Animal health leaders call for more consumer-centric future

Industry must embrace technology and hire more diverse workforce to meet consumer demands.

September 3, 2020

3 Min Read
Animal health leaders call for more consumer-centric future

The first KC Animal Health Corridor Digital Animal Health Summit brought together leaders from across the globe to discuss the future of the animal health industry. The overarching takeaway was that, to meet consumer demand for environmentally friendly protein and pet owners’ need for accessible veterinary care, the industry must embrace technology and hire a more diverse workforce.

Keynote speaker David Hughes, renowned food marketing professor at Imperial College London, kicked off the three-day summit with a look at the transformational changes facing the protein market. “When consumers select products, particularly meat, they’re increasingly implementing a citizen checklist: Is the product climate friendly, sustainable, animal welfare friendly and so on? Consumers are changing their purchasing behaviors on the basis of how they see your product perform against their citizen checklist,” Hughes said in his presentation.

During a leaders circle panel, KC Animal Health Corridor board members discussed how to educate this conscientious consumer.

“We need to focus more on the perception of animal production from a welfare, environmental and nutritional impact,” said Simon Walley, president of Biomin North America and vice chair of the corridor. “For example, meatless meats are perceived to be healthier, but compared to lean beef, they have 7% more calories, 17% more fat, 60% more saturated fat and 30% less protein.” 

Technology as a connector

As consumers demand more information about where and how their protein is raised, they are also demanding technology-driven veterinary care.

“The digital area is wide open,” Dino Dedic, managing director in Healthcare Investment Banking at Barclays, said during a second leaders circle panel focused on innovation. “From enhancing and integrating the pet parent experience to precision farming and even leveraging artificial intelligence for drug discovery, all these areas are open for someone to develop a scaled solution.”

Panel members agreed that technological solutions require partnership between large pharmaceutical companies and startups.

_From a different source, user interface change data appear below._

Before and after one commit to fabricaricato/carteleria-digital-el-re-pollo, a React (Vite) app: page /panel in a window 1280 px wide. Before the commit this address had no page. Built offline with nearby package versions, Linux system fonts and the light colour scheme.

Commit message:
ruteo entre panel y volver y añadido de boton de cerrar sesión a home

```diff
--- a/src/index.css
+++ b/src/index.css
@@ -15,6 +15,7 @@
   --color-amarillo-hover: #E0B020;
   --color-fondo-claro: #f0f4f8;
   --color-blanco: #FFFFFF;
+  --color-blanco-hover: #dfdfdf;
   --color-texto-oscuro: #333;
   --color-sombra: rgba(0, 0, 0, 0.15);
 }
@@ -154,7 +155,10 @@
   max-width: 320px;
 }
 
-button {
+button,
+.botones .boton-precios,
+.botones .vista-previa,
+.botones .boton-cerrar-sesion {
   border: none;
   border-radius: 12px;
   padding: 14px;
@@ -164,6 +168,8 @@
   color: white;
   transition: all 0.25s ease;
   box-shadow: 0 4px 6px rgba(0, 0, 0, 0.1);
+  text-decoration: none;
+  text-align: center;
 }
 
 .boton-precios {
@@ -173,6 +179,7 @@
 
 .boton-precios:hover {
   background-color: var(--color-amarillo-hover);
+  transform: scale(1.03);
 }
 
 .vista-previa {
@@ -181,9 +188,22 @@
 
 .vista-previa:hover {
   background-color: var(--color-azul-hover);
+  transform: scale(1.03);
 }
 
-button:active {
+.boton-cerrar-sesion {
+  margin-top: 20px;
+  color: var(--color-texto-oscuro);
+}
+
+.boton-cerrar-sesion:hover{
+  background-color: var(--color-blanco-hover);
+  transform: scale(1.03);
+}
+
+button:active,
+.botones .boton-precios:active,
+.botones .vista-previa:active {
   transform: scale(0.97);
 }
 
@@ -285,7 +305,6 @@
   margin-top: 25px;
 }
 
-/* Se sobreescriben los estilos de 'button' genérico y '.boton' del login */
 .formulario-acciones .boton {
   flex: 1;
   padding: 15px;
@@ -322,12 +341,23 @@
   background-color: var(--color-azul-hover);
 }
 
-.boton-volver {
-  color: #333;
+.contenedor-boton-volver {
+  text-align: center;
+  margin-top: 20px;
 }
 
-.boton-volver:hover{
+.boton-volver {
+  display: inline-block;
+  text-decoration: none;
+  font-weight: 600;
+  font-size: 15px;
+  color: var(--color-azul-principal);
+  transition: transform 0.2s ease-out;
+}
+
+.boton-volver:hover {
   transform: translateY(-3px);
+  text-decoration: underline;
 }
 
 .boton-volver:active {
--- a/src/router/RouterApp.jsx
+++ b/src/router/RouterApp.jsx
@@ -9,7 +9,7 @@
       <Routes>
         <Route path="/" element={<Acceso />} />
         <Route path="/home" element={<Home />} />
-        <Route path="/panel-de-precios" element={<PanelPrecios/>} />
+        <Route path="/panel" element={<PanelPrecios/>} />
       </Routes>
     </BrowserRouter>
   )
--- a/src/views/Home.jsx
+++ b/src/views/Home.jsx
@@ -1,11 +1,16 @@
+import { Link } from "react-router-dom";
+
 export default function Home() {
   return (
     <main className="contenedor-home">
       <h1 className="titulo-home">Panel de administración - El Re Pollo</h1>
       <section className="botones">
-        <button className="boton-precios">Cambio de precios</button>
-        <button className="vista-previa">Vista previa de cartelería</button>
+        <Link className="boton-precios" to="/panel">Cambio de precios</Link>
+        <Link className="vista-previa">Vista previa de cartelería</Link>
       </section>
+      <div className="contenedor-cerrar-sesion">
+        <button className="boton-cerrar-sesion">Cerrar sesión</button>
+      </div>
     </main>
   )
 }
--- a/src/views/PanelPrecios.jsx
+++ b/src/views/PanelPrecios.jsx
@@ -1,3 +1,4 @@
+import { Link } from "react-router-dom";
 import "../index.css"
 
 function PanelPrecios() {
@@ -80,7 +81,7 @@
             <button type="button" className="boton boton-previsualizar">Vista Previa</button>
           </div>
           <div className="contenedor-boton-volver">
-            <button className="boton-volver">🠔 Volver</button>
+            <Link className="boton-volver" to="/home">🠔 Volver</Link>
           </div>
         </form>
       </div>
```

To foster these connections, the summit hosted 12 emerging companies to present early-stage products, such as a smart litter box by Hachi Tama Inc. that measures cat weight and urine output to aid in the early detection of chronic kidney disease and other conditions. In addition, a digital platform from Roo Veterinary Inc. will provide the first marketplace platform that enables real-time matching of relief and freelance veterinarians and veterinary technicians with practices seeking help.

Other emerging companies leveraged technology to develop new biologics, such as the first ever oral vaccine for honeybees. Produced by Dalan Animal Health, the vaccine prevents American foulbrood (AFB), a bacterial disease present in 50% of all hives. Currently, the only real treatment for AFB is burning the hive, because antibiotics treat the causative bacteria but don’t address the bacterial spores.

A complete list of emerging companies and their products is available.

Diversifying the face of animal health

Fostering innovation and a consumer-centric industry requires a workforce that reflects the diverse customer base. That’s why the Digital Animal Health Summit organized the first industry-wide discussion on diversity, equity and inclusion. During the interactive session hosted by Merck Animal Health, Scott Bormann, senior vice president, North America, for Merck Animal Health, described his reaction to the topic as “uncomfortable.”

“I felt uncomfortable that, as a business leader, our teams did not look like the demographics of society, uncomfortable that we owned an unconscious bias and blind spots and uncomfortable that we weren’t doing more about creating an environment where all were welcomed, respected and appreciated,” he said.

Bormann asked attendees to get uncomfortable during breakout conversations about why the industry isn’t more diverse and how that can change. He ended with a reminder that many small steps can blaze trails: “I challenge us all to reflect on how we, as individuals, are going to prioritize diversity and inclusion in our organizations. Each of us has power to make an impact,” he said.

Subscribe to Our Newsletters
Feedstuffs is the news source for animal agriculture

You May Also Like